The state owned power utility, Eskom said the Medupi Power Station will, at the beginning, inject 794 megawatts of power into the South African power grid, a power grid that has been under immense strain for some time resulting in a number of power cuts that have not been friendly to the economy. Speaking on the occasion to mark the occasion,the Eskom Chief Executive Officer, Tshediso Matona, said having the coal fired Medupi Power Station join the national grid marked an exciting milestone towards full commercial power. He added that the power station, whose construction has been delayed for a number of years, is expected to have a total of 4 764 megawatts once it is working at full capacity. This, he said was expected to happen in 2017 when all the six units have been completed. Also speaking at the same occasion, the Public Enteprises minister, Lynne Browne said the firing of the Medupi Power station and having it join the national grid was going to contribute greatly towards the South African economy as well as that of the region in the long run.

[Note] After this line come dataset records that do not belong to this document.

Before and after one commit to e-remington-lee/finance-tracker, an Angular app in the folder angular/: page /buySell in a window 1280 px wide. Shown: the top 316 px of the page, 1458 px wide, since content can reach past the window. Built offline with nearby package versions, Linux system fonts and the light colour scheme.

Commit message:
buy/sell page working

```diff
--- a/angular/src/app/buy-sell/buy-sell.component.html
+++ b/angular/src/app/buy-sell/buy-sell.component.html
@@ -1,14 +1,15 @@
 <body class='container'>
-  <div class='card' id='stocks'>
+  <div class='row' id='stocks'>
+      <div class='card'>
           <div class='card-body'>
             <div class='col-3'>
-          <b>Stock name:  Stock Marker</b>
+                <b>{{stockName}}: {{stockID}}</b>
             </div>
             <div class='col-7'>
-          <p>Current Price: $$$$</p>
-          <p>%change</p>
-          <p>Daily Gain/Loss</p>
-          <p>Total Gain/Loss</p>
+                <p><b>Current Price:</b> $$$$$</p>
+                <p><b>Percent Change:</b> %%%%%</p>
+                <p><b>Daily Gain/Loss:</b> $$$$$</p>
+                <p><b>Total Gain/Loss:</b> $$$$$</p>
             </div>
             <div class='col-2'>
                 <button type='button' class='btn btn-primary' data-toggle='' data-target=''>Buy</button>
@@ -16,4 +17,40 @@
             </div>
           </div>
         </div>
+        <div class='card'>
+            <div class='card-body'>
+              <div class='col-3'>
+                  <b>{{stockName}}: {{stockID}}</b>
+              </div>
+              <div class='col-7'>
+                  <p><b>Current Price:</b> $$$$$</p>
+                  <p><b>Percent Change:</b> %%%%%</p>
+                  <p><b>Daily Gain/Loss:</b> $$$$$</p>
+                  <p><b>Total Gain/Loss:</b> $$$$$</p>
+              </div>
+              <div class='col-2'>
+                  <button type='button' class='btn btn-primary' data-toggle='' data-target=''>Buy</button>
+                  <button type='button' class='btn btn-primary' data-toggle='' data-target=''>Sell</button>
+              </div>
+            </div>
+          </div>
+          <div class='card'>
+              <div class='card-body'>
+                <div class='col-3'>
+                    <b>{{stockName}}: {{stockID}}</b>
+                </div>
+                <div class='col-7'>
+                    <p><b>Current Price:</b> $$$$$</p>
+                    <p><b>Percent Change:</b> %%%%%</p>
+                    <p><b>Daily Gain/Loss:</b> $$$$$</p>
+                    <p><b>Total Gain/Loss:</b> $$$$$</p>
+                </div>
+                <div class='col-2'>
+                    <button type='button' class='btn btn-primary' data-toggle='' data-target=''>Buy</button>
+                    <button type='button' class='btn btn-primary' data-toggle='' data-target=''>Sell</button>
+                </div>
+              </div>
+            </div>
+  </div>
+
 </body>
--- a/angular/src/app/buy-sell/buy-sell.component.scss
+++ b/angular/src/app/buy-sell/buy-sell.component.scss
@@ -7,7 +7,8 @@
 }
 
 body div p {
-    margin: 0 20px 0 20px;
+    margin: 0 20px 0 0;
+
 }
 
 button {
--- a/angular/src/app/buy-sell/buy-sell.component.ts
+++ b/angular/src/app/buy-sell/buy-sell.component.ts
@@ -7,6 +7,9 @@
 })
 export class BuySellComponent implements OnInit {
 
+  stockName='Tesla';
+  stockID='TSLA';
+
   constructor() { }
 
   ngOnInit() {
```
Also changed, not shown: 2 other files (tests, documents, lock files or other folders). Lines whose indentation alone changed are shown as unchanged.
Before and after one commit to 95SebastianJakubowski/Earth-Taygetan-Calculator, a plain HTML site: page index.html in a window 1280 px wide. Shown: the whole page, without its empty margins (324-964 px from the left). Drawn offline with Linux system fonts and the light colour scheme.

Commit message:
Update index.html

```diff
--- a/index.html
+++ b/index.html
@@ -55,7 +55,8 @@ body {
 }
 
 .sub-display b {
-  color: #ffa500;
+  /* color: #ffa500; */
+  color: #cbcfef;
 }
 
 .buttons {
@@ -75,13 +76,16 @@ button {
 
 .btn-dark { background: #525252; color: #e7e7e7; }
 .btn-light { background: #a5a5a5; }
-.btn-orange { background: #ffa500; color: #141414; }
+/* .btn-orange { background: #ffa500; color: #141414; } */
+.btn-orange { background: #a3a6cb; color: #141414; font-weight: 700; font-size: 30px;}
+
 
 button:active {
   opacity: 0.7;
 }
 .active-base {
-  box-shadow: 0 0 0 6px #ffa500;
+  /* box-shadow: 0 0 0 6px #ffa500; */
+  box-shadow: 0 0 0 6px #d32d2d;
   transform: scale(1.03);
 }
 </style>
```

The South African industries, businesses as well as individual homes have, in the last few years borne the brunt of mediocre service from the power utility as many power cuts in what has been a catch phrase of load shedding had become the order of the day. This has significantly led to the slowing down of the South African economy from an initial real growth of 3.4% in the last quarter of 2013 to a meager 1.5% at the end of last year. This has largely been attributed to the power cuts which had become the order of the day. This state of affairs has led government, through Eskom which takes care of close to 95% of the country’s power requirements, to mute plans to build eight nuclear reactors which are hoped to add a total of 9 600 megawatts of power to the national grid. While this has been welcome in many quarters, it has been the prohibitive cost of $50 billion (45 billion euros) that has sparked intense debates on whether this was a worthwhile venture.